### Record set
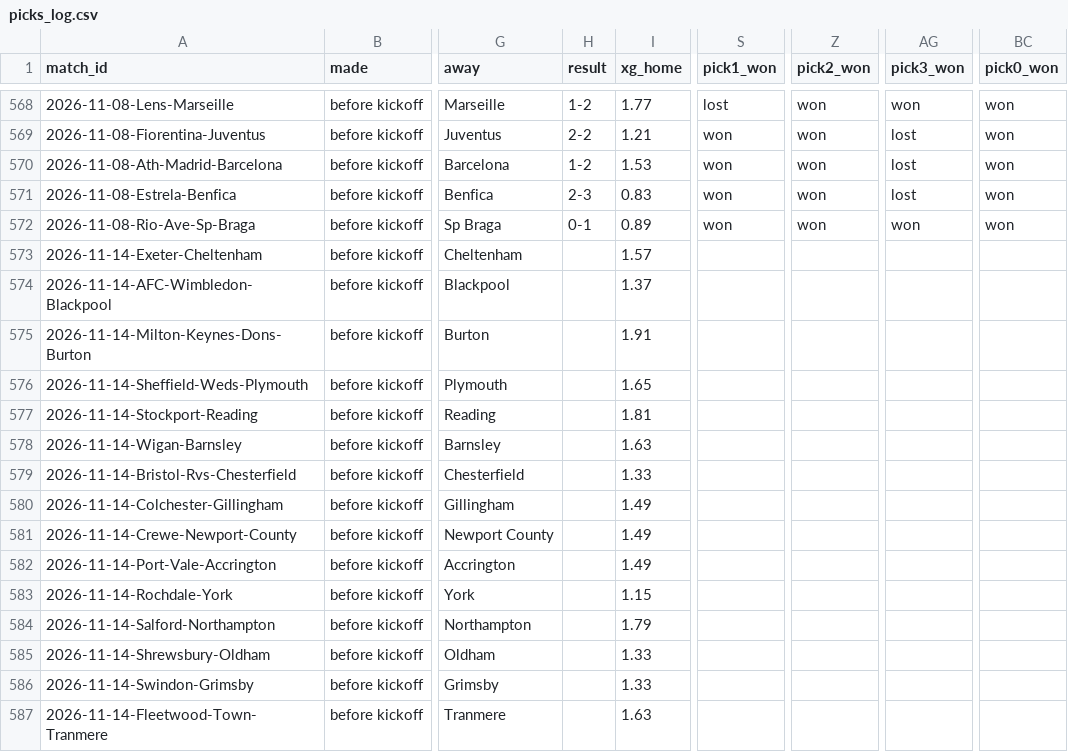
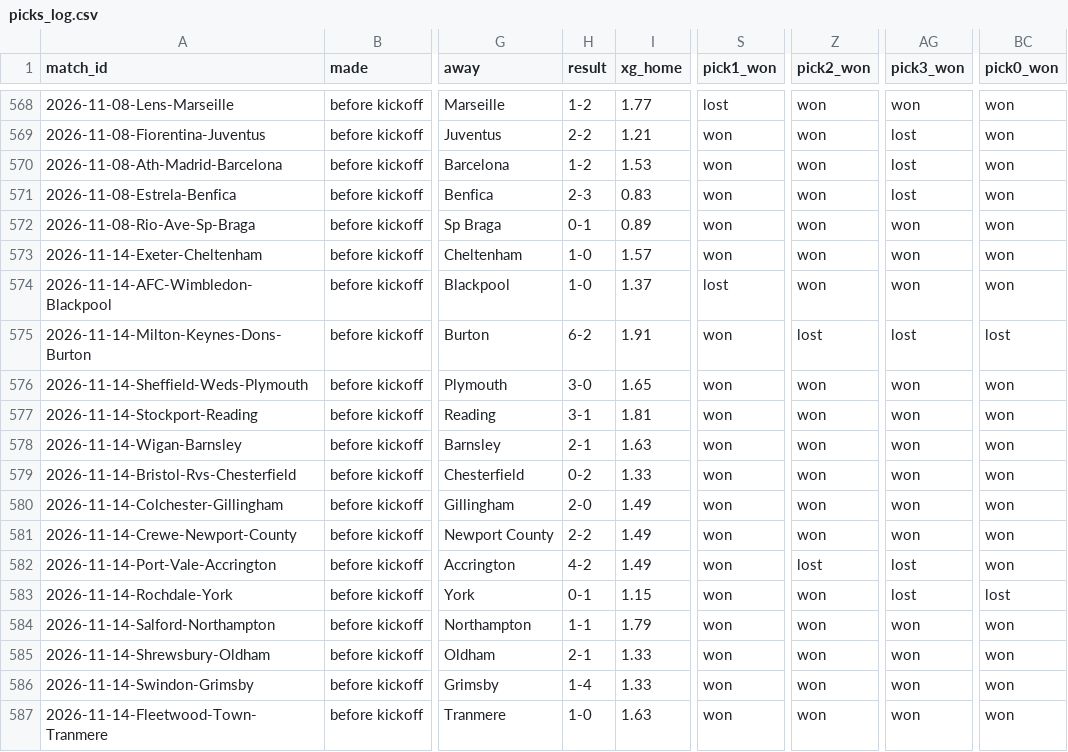
Before and after one commit to Semajrepo/Sports-prediction, a CSV file: output/picks_log.csv, drawn as a sheet; only a part is shown, gaps mark what is left out; the diff names each change by its address in the sheet, - before the commit and + after, or states it on an @@ line.

```diff
--- a/output/picks_log.csv
+++ b/output/picks_log.csv
-H573:H574 (result): (empty)
+H573:H574 (result): 1-0
-S573 (pick1_won): (empty)
+S573 (pick1_won): won
-Z573:Z574 (pick2_won): (empty)
+Z573:Z574 (pick2_won): won
-AG573:AG574 (pick3_won): (empty)
+AG573:AG574 (pick3_won): won
-BC573:BC574 (pick0_won): (empty)
+BC573:BC574 (pick0_won): won
-S574 (pick1_won): (empty)
+S574 (pick1_won): lost
-H575 (result): (empty)
+H575 (result): 6-2
-S575:S587 (pick1_won): (empty)
+S575:S587 (pick1_won): won
-Z575 (pick2_won): (empty)
+Z575 (pick2_won): lost
-AG575 (pick3_won): (empty)
+AG575 (pick3_won): lost
-BC575 (pick0_won): (empty)
+BC575 (pick0_won): lost
-H576 (result): (empty)
+H576 (result): 3-0
-Z576:Z581 (pick2_won): (empty)
+Z576:Z581 (pick2_won): won
-AG576:AG581 (pick3_won): (empty)
+AG576:AG581 (pick3_won): won
-BC576:BC582 (pick0_won): (empty)
+BC576:BC582 (pick0_won): won
-H577 (result): (empty)
+H577 (result): 3-1
-H578 (result): (empty)
+H578 (result): 2-1
-H579 (result): (empty)
+H579 (result): 0-2
-H580 (result): (empty)
+H580 (result): 2-0
-H581 (result): (empty)
+H581 (result): 2-2
-H582 (result): (empty)
+H582 (result): 4-2
-Z582 (pick2_won): (empty)
+Z582 (pick2_won): lost
-AG582:AG583 (pick3_won): (empty)
+AG582:AG583 (pick3_won): lost
-H583 (result): (empty)
+H583 (result): 0-1
-Z583:Z587 (pick2_won): (empty)
+Z583:Z587 (pick2_won): won
-BC583 (pick0_won): (empty)
+BC583 (pick0_won): lost
-H584 (result): (empty)
+H584 (result): 1-1
-AG584:AG587 (pick3_won): (empty)
+AG584:AG587 (pick3_won): won
-BC584:BC587 (pick0_won): (empty)
+BC584:BC587 (pick0_won): won
-H585 (result): (empty)
+H585 (result): 2-1
-H586 (result): (empty)
+H586 (result): 1-4
-H587 (result): (empty)
+H587 (result): 1-0
```
Also changed, not shown: data/raw/E2_2627.csv, data/raw/E3_2627.csv, 3 other files.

### Activity
Copy out the listing above in full and keep the pictures out.

### Answer
Before and after one commit to Semajrepo/Sports-prediction, a CSV file: output/picks_log.csv, drawn as a sheet; only a part is shown, gaps mark what is left out; the diff names each change by its address in the sheet, - before the commit and + after, or states it on an @@ line.

```diff
--- a/output/picks_log.csv
+++ b/output/picks_log.csv
-H573:H574 (result): (empty)
+H573:H574 (result): 1-0
-S573 (pick1_won): (empty)
+S573 (pick1_won): won
-Z573:Z574 (pick2_won): (empty)
+Z573:Z574 (pick2_won): won
-AG573:AG574 (pick3_won): (empty)
+AG573:AG574 (pick3_won): won
-BC573:BC574 (pick0_won): (empty)
+BC573:BC574 (pick0_won): won
-S574 (pick1_won): (empty)
+S574 (pick1_won): lost
-H575 (result): (empty)
+H575 (result): 6-2
-S575:S587 (pick1_won): (empty)
+S575:S587 (pick1_won): won
-Z575 (pick2_won): (empty)
+Z575 (pick2_won): lost
-AG575 (pick3_won): (empty)
+AG575 (pick3_won): lost
-BC575 (pick0_won): (empty)
+BC575 (pick0_won): lost
-H576 (result): (empty)
+H576 (result): 3-0
-Z576:Z581 (pick2_won): (empty)
+Z576:Z581 (pick2_won): won
-AG576:AG581 (pick3_won): (empty)
+AG576:AG581 (pick3_won): won
-BC576:BC582 (pick0_won): (empty)
+BC576:BC582 (pick0_won): won
-H577 (result): (empty)
+H577 (result): 3-1
-H578 (result): (empty)
+H578 (result): 2-1
-H579 (result): (empty)
+H579 (result): 0-2
-H580 (result): (empty)
+H580 (result): 2-0
-H581 (result): (empty)
+H581 (result): 2-2
-H582 (result): (empty)
+H582 (result): 4-2
-Z582 (pick2_won): (empty)
+Z582 (pick2_won): lost
-AG582:AG583 (pick3_won): (empty)
+AG582:AG583 (pick3_won): lost
-H583 (result): (empty)
+H583 (result): 0-1
-Z583:Z587 (pick2_won): (empty)
+Z583:Z587 (pick2_won): won
-BC583 (pick0_won): (empty)
+BC583 (pick0_won): lost
-H584 (result): (empty)
+H584 (result): 1-1
-AG584:AG587 (pick3_won): (empty)
+AG584:AG587 (pick3_won): won
-BC584:BC587 (pick0_won): (empty)
+BC584:BC587 (pick0_won): won
-H585 (result): (empty)
+H585 (result): 2-1
-H586 (result): (empty)
+H586 (result): 1-4
-H587 (result): (empty)
+H587 (result): 1-0
```
Also changed, not shown: data/raw/E2_2627.csv, data/raw/E3_2627.csv, 3 other files.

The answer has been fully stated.